- 7 min read -
As the generation born in 1995 or later, Gen-Z is well on its way to becoming a powerful consumer segment, and is a vital demographic for higher education institutions.
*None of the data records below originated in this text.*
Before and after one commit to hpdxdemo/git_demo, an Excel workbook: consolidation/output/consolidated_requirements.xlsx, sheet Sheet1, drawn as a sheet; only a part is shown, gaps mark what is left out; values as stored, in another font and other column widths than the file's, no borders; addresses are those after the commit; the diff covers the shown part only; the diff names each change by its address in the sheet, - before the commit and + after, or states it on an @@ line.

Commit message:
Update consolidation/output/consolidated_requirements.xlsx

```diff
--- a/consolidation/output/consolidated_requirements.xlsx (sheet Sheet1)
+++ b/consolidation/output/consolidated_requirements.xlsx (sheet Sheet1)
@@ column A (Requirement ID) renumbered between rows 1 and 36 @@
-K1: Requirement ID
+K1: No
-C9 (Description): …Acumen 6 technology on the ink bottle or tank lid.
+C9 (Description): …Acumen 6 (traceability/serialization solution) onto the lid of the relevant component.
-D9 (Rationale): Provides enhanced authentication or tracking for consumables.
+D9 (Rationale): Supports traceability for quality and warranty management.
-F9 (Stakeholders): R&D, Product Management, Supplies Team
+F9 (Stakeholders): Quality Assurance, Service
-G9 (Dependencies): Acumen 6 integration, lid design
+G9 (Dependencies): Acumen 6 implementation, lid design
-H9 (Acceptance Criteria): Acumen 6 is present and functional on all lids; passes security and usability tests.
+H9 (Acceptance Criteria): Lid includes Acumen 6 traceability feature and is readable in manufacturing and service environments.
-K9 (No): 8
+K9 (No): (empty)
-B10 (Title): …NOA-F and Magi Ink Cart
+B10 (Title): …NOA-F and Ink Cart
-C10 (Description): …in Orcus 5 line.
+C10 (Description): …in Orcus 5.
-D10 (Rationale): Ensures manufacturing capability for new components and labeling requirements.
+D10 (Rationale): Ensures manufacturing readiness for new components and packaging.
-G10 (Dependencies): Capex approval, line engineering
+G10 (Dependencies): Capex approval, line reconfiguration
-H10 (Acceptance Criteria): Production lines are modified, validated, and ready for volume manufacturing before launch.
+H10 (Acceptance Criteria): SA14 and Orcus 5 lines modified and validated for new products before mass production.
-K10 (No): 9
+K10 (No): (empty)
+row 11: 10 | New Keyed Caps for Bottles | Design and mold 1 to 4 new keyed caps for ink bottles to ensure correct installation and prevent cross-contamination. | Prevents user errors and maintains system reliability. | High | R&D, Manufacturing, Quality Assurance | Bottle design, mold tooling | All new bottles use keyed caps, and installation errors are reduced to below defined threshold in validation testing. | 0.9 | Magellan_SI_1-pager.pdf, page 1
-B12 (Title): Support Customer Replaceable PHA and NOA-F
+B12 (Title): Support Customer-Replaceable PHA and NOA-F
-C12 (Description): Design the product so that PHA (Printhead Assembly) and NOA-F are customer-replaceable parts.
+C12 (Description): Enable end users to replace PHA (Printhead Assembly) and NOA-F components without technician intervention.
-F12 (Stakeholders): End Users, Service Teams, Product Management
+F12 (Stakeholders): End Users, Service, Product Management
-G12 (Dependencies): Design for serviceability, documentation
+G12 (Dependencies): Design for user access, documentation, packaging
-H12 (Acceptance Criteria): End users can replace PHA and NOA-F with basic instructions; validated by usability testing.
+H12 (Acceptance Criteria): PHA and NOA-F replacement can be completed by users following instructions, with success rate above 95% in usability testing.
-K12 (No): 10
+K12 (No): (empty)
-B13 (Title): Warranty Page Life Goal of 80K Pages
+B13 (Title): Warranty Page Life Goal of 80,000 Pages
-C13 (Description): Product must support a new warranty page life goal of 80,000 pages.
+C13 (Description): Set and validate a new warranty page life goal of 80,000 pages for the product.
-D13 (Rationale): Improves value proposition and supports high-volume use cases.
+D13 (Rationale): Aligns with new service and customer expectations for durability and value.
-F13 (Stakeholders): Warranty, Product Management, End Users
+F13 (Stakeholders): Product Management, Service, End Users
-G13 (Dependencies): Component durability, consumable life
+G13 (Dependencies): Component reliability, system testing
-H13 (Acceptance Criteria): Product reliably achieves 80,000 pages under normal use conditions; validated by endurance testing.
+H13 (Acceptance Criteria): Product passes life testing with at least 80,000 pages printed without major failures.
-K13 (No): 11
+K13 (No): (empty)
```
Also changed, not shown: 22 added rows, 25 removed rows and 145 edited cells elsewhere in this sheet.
While the focus of postsecondary marketing continues to grow and target audiences beyond high schools, such as mature students and those looking to expand their qualifications, the increasing influence and buying-power of Gen-Z coupled with their unique expectations makes them a focal point for marketers.
A common issue among postsecondary recruitment professionals is an inability to effectively reach Gen-Z. With shifts in marketing platforms and communication channels taking place at an unparalleled pace, the needs and interests of Gen-Z are unique from previous generations and require the utmost attention to detail and awareness.
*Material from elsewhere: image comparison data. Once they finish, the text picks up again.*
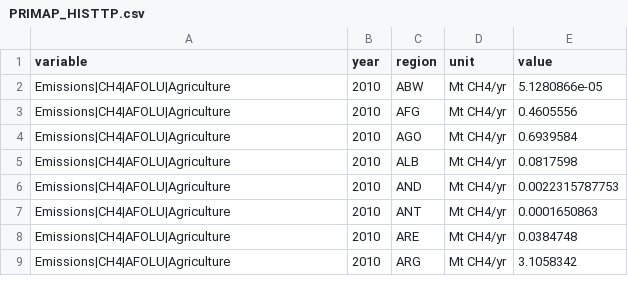
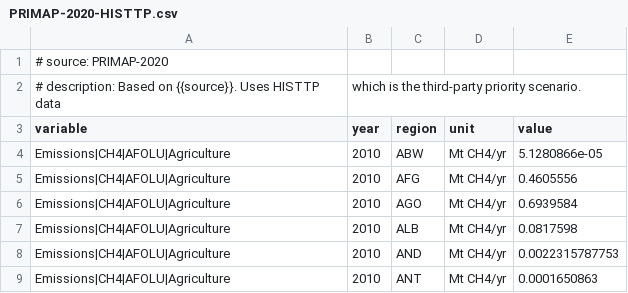
Before and after one commit to PhilippVerpoort/scenario-vetting-criteria, a CSV file: inst/extdata/reference-data/PRIMAP-2020-HISTTP.csv (was inst/extdata/reference-data/PRIMAP_HISTTP.csv), drawn as a sheet; only a part is shown; the shorter side is filled out with more unchanged rows.

```diff
--- a/inst/extdata/reference-data/PRIMAP_HISTTP.csv
+++ b/inst/extdata/reference-data/PRIMAP-2020-HISTTP.csv
@@ -1 +1,3 @@
+# source: PRIMAP-2020
+# description: Based on {{source}}. Uses HISTTP data, which is the third-party priority scenario.
 variable,year,region,unit,value
```
Also changed, not shown: inst/extdata/criteria-thresholds.csv, inst/extdata/reference-data/WDI-2025.csv, 13 other files.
Unlike prior generations, Gen-Zs were born into a digital era meaning they have been able to access and process information at a much faster rate, consequently holding higher expectations out of technology and the companies using it. In fact, 44% of Gen Z check their social media feeds hourly.
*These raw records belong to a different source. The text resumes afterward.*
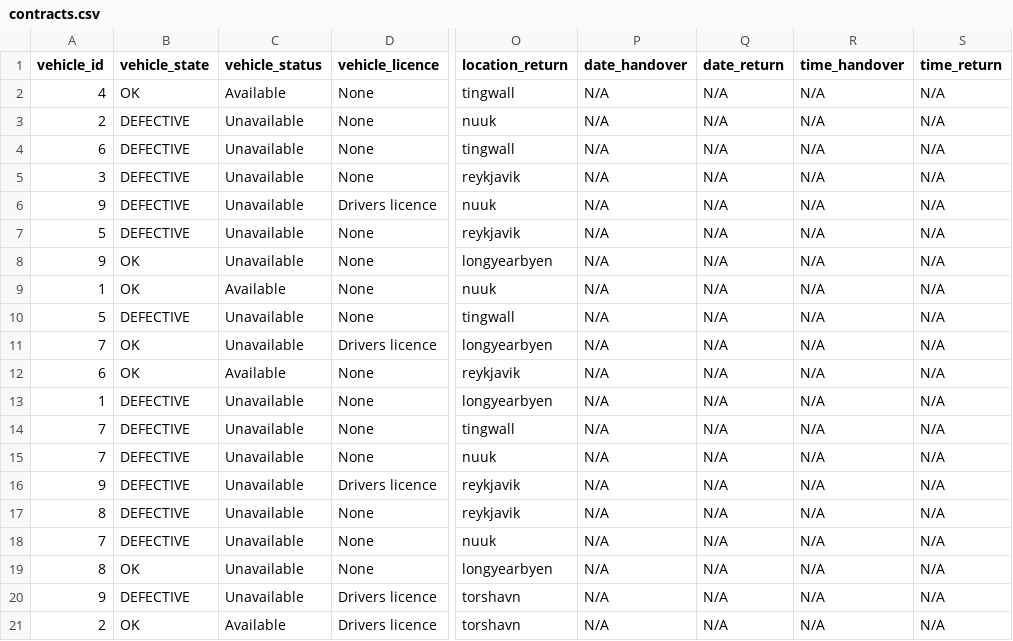
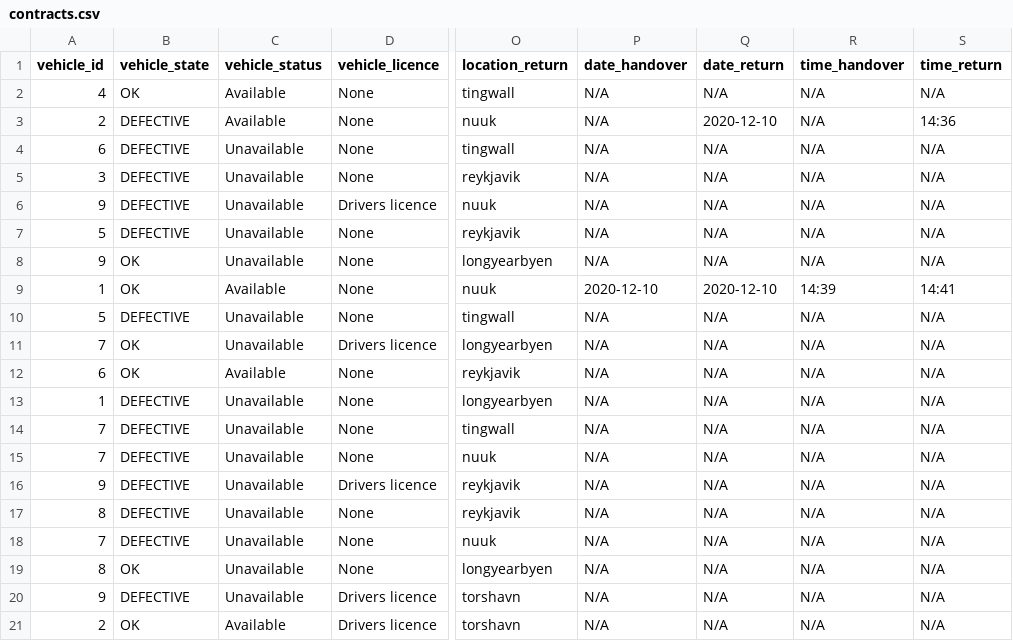
Before and after one commit to stebbilax/-VLN1-2020-H23, a CSV file: src/Data/data/contracts.csv, drawn as a sheet; only a part is shown, gaps mark what is left out; the diff names each change by its address in the sheet, - before the commit and + after, or states it on an @@ line.

```diff
--- a/src/Data/data/contracts.csv
+++ b/src/Data/data/contracts.csv
-C3 (vehicle_status): Unavailable
+C3 (vehicle_status): Available
-Q3 (date_return): N/A
+Q3 (date_return): 2020-12-10
-S3 (time_return): N/A
+S3 (time_return): 14:36
-P9 (date_handover): N/A
+P9 (date_handover): 2020-12-10
-Q9 (date_return): N/A
+Q9 (date_return): 2020-12-10
-R9 (time_handover): N/A
+R9 (time_handover): 14:39
-S9 (time_return): N/A
+S9 (time_return): 14:41
```
Also changed, not shown: src/Data/data/vehicles.csv, 2 other files.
According to a 2019 survey Glacier conducted with 1,700 high school students, students recall viewing postsecondary ads via social media more than any other marketing channel.
While incorporating social media campaigns is imperative in reaching Gen-Z, schools must remember that each platform serves a different purpose and reaches a different audience. Glacier’s Gen Z Media report determined that platforms such as Facebook and Twitter, prevalent among Millennials, paled in comparison to Instagram (95% of students use), YouTube (90%), and Snapchat (87%) among Gen-Zs.
Reaching Gen-Z where they are is a great way to start the conversation and build awareness as 49% of high schoolers use social media and online forums to research higher education, but driving traffic to your primary platform is still a necessity. 82% of high school students use Institutional websites to research postsecondary options, making it the most popular channel among university and college prospects. The methods used to research institutions shift based on the grade but reinforce how key your website is.
Gen Zs are also the first generation raised in the smartphone era and, according to GlobalWebIndex, spend an average of almost 3.5 hours daily on their mobile devices, making them the first generation to spend more time on their mobile devices than all other devices combined. With a majority of the content they consume coming from their smartphones, platforms must be designed with mobile capability in mind.
Understanding and incorporating the correct marketing channels into your strategy is vital, but the unique characteristics and aforementioned expectations of Gen Z add another challenge: ensuring your message is something they will pay attention to.
Once you understand how to reach them, it’s time to focus on the tactics that will grab their attention. With an overabundance of information and distractions flooding the digital world, an effective campaign must successfully identify the relatable characteristics of Gen Z. How can you ensure your message isn’t lost in the noise?
Give the people more of what they want! No generation has been more accepting of personalized experiences than Gen-Z. Personalization has often been thought of as ‘creepy’ or ‘intrusive’, but 38% of Gen-Zs prefer personalization based on their interests and habits, compared to just 21% of millennials. Being born into a digital era has instilled more trust in technologies such as artificial intelligence and opened the door for institutions to get more feedback and information from Gen-Zs in exchange for more tailored experiences.
Interactive experiences have also become an expectation. Gen Zs want their voice heard and expect innovative campaigns that present that opportunity. Interaction and engagement is a great way to grab a person’s attention and differentiate yourself from all the competing content. Polls allow users to express themselves while choosing the content they want, a defining characteristic of Gen Z, and offer marketers a chance to collect feedback. User-generated content provides an opportunity for institutions to promote their brand organically, while encouraging creativity, inclusion and empowerment. According to venture capital firm Kleiner Perkins, user-generated content can receive up to 6.9 times more engagement.
To learn more on how today’s high school students interact with key media and postsecondary marketing initiatives download our Gen Z Media Report.